UN Chief Focuses on World’s First Humanitarian Summit
As part of Ban’s five-year plan, the WHS will appeal to the international community to come together to re-discover “global unity and solidarity” and end human suffering and inequality, according to the official.
“Funding figures for humanitarians have totally mushroomed up to over 600 percent of what we required ten years ago… and almost 80 percent of humanitarian staff, but also peace-keepers, and staff of special political missions are now deployed in these protracted situations” the U.N. official remarked, speaking on condition of anonymity.
Countries in Europe, Asia, Africa, North and South America, along with civil society, showed their positive response to Ban’s initiative.
Oxfam’s Humanitarian Representative, Charlotte Stemmer, said: “The humanitarian system is overwhelmed with the amount of rising needs in a world racked by crises. […] (World leaders) should not pay lip service to this, as concrete action is urgently needed. The World Humanitarian Summit’s greatest legacy would be a real commitment to change this.”

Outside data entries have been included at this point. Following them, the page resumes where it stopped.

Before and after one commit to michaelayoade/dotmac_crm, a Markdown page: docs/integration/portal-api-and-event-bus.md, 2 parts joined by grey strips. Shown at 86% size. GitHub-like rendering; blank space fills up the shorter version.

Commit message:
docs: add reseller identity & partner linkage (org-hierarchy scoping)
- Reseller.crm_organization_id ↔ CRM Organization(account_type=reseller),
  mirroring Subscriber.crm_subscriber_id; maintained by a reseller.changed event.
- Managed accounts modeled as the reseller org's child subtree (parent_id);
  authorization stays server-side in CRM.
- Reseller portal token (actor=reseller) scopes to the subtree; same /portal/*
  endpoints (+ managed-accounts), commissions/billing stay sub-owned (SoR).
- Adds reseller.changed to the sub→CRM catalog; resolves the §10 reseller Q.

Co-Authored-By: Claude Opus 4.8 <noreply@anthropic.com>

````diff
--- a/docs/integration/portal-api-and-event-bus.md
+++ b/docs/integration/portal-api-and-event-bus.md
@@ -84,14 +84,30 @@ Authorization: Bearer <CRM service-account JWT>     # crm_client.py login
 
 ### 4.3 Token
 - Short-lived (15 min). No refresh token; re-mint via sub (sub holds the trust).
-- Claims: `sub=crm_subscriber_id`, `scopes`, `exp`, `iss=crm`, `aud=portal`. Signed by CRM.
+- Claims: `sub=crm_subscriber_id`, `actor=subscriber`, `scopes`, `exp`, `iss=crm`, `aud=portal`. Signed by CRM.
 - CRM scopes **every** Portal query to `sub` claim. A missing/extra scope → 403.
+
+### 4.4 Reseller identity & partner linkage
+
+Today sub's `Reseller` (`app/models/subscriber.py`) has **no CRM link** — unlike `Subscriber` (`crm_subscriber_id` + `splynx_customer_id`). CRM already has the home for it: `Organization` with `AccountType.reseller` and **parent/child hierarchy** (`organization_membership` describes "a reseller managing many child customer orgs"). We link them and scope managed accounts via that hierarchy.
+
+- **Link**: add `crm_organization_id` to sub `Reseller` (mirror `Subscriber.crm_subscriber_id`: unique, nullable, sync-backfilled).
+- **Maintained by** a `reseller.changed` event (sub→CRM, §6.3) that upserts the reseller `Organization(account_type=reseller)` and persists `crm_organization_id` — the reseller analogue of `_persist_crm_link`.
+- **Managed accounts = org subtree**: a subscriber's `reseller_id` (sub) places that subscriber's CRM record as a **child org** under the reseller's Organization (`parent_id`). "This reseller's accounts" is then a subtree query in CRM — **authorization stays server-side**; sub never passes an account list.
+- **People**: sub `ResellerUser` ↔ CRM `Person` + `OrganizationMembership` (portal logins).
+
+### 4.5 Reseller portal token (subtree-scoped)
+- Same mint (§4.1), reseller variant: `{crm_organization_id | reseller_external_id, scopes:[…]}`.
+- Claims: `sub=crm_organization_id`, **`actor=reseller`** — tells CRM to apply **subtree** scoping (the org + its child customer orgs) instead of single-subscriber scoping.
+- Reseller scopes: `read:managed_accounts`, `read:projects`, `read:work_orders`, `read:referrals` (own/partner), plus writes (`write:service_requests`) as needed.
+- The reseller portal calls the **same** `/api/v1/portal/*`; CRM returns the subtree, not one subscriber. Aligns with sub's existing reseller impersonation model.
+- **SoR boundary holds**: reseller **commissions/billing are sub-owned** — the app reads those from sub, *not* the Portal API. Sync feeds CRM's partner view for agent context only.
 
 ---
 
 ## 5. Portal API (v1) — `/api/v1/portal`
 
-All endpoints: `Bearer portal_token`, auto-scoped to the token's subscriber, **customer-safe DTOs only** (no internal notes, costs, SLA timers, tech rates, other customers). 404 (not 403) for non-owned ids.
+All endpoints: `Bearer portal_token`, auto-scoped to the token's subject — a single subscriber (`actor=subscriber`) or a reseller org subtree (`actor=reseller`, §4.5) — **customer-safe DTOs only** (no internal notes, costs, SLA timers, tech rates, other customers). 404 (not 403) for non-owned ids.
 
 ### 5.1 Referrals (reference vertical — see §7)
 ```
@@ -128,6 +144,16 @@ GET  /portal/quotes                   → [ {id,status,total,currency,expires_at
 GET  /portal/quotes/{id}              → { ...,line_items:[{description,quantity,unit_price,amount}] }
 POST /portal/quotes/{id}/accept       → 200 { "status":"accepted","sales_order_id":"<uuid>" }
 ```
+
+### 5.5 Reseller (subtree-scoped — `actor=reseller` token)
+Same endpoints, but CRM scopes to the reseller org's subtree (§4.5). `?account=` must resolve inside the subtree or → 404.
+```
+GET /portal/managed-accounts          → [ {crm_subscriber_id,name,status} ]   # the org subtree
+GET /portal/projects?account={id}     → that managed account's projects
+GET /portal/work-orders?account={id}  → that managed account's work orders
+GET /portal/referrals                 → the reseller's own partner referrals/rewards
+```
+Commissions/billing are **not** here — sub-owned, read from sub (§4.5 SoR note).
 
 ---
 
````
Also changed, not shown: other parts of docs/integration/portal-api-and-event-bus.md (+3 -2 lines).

According to the new report, “the international community is increasing its response to crises while struggling to find sustainable political and security solutions to end them.”
In 2014, the economic and financial cost of conflicts was estimated to be around 14.3 trillion dollars (13.4 percent of the global economy).
The five core shared responsibilities are: One, political leadership to prevent and end conflicts. Rather than investing in humanitarian assistance, the international community should prioritize political solutions, unity, and create peaceful societies.
Two, enforcing and abiding to international laws in order to protect civilians, respect human rights, restrict the use and transfer of certain arms and ammunition, halt bombings and strengthen the global justice system.
Three, “leaving no one behind” — which is also the central theme of the U.N.’s 2030 Development agenda – and reaching out to the poorest and the most vulnerable men, women and children in war-torn areas or in case of natural disasters. It also includes the protection of women and girls and focuses on the right to education for all.
Data from the report highlights that in 2014, conflicts and violence forced around 42.500 people to flee their homes daily. This resulted in 60 million internally displaced peoples, refugees and asylum-seekers by the first half of 2015.
About half of the world’s refugee children are missing out on primary education and three quarters do not have access to secondary education, according to a UN report.
Four, changing people’s lives. Currently, nearly 1.4 billion people live in fragile situations, and figures are estimated to grow up to 1.9 billion by 2030, says the report.
Therefore, it is fundamental to develop coordinated actions to anticipate crises, reinforce local institutions and governments, build community resilience, and invest in data and risk analysis.
Five, investing in humanity. Ban highlighted the concept of “grand bargain” urging donors and national authorities to change their mindset “from funding to financing” local actors and local institutions, while increasing cost-efficiency and transparency.
Organised by the U.N. Office for the Coordination of Humanitarian Relief (OCHA) the WHS summit offers for the first time the opportunity to reflect on a new humanitarian aid framework – explained Ban.
The summit also aims at bringing together the international community –- civil society, world leaders, private sector, peace-builders representatives, peace-keepers, and NGOs — to design new policies and set new strategies for humanitarian assistance and relief in affected countries.
In a preface to the report, Ban wrote: “I ask global leaders to come to the World Humanitarian Summit prepared to assume their responsibilities for a new era of international relations; one in which safeguarding humanity and promoting human progress drives our decision-making and collective actions.”